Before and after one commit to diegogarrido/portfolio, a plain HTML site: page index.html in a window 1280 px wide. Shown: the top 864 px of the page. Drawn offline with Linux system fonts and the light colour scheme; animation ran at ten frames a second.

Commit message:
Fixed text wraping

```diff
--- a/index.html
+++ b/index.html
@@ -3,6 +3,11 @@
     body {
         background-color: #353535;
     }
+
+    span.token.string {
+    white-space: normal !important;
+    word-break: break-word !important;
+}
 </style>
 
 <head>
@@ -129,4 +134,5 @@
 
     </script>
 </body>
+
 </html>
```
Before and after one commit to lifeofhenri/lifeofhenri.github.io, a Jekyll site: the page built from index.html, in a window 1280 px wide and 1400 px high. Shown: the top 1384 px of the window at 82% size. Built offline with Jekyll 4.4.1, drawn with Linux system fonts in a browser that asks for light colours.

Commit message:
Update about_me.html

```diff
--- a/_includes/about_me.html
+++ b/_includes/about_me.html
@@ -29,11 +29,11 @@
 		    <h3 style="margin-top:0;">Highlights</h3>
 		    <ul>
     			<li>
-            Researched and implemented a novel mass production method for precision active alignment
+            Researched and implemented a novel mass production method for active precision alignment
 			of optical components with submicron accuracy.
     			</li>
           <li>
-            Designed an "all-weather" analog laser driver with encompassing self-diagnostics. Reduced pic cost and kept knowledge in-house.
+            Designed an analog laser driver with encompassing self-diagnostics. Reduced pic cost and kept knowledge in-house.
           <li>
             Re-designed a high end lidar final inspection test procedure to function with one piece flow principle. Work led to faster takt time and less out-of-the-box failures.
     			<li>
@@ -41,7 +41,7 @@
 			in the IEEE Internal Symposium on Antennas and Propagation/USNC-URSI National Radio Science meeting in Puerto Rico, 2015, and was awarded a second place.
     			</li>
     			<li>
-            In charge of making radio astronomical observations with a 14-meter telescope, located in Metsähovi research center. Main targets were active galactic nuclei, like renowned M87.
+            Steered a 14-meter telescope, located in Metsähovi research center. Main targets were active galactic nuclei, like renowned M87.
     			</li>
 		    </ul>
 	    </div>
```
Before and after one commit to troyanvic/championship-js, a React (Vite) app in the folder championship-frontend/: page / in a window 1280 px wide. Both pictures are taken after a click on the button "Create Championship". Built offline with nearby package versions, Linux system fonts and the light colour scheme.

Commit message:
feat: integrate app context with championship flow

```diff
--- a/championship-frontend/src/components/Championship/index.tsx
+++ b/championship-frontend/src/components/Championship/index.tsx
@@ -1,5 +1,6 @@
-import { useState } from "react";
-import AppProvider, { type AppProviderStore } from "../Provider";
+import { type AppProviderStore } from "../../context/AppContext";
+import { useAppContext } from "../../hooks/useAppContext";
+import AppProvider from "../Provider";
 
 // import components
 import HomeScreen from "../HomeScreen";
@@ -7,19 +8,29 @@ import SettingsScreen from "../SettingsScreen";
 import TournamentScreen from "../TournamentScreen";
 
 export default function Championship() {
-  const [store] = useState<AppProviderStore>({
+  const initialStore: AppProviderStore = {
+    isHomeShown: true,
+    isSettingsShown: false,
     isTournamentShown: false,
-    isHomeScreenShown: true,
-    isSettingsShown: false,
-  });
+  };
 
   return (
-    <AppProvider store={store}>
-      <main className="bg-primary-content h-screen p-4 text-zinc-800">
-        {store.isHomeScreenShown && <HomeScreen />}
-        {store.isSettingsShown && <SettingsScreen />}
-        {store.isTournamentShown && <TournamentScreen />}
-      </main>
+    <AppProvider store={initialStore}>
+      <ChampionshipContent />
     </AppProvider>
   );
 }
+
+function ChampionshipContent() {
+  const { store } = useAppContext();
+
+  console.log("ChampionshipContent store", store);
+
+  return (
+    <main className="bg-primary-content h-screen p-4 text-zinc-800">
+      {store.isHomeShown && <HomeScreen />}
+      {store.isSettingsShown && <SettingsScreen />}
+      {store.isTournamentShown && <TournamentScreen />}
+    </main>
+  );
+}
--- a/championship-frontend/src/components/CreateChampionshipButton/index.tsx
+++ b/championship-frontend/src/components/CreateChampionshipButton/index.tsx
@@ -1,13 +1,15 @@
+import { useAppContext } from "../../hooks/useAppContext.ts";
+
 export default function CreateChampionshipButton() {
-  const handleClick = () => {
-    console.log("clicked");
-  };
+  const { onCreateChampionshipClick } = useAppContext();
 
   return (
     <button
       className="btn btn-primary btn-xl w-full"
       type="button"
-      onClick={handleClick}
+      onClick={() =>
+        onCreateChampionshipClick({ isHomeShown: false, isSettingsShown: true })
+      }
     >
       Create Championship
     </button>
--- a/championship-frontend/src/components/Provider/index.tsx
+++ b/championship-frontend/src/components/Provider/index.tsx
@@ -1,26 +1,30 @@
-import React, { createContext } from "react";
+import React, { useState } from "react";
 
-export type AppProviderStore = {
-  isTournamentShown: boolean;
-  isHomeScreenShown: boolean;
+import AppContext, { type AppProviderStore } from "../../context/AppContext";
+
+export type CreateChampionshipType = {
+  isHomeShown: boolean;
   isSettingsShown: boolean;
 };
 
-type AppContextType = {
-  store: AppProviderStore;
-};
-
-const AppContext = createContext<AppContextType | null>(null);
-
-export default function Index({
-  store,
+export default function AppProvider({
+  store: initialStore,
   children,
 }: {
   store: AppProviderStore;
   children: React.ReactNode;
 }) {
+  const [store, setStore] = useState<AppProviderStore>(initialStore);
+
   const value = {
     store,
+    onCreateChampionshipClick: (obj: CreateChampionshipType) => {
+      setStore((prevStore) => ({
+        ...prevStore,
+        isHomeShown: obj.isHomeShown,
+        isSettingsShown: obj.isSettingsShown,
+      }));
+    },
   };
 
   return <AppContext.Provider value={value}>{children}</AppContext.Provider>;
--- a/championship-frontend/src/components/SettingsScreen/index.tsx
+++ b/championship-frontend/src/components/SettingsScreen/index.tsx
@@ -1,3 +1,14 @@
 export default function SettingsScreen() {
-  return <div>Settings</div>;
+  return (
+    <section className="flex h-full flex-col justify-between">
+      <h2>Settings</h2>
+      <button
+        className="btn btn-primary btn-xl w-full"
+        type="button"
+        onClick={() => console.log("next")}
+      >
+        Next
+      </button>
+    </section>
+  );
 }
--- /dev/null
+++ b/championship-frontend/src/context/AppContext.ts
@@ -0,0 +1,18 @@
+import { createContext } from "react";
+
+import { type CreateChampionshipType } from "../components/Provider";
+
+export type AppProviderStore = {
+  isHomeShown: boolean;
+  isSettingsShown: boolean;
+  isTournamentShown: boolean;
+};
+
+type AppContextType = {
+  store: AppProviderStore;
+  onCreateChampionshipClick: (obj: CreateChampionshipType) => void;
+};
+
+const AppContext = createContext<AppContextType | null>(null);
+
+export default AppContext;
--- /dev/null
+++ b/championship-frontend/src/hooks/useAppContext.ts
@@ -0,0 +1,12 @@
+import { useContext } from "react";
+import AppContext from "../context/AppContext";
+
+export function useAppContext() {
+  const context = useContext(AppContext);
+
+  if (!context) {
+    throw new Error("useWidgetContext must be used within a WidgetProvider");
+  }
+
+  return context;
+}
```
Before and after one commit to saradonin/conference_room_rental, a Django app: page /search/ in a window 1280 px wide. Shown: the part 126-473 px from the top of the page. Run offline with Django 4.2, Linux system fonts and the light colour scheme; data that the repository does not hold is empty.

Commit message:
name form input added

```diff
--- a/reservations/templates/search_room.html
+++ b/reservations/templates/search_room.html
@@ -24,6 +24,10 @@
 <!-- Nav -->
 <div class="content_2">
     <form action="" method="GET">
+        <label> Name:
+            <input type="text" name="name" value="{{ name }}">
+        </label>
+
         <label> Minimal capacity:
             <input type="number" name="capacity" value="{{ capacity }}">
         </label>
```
* * * * * * * * *
◆ WHAT TO DO: Track down all lines above with the string "isHomeScreenShown" and copy them.

◆ ANSWER BOX:
-    isHomeScreenShown: true,
-        {store.isHomeScreenShown && <HomeScreen />}
-  isHomeScreenShown: boolean;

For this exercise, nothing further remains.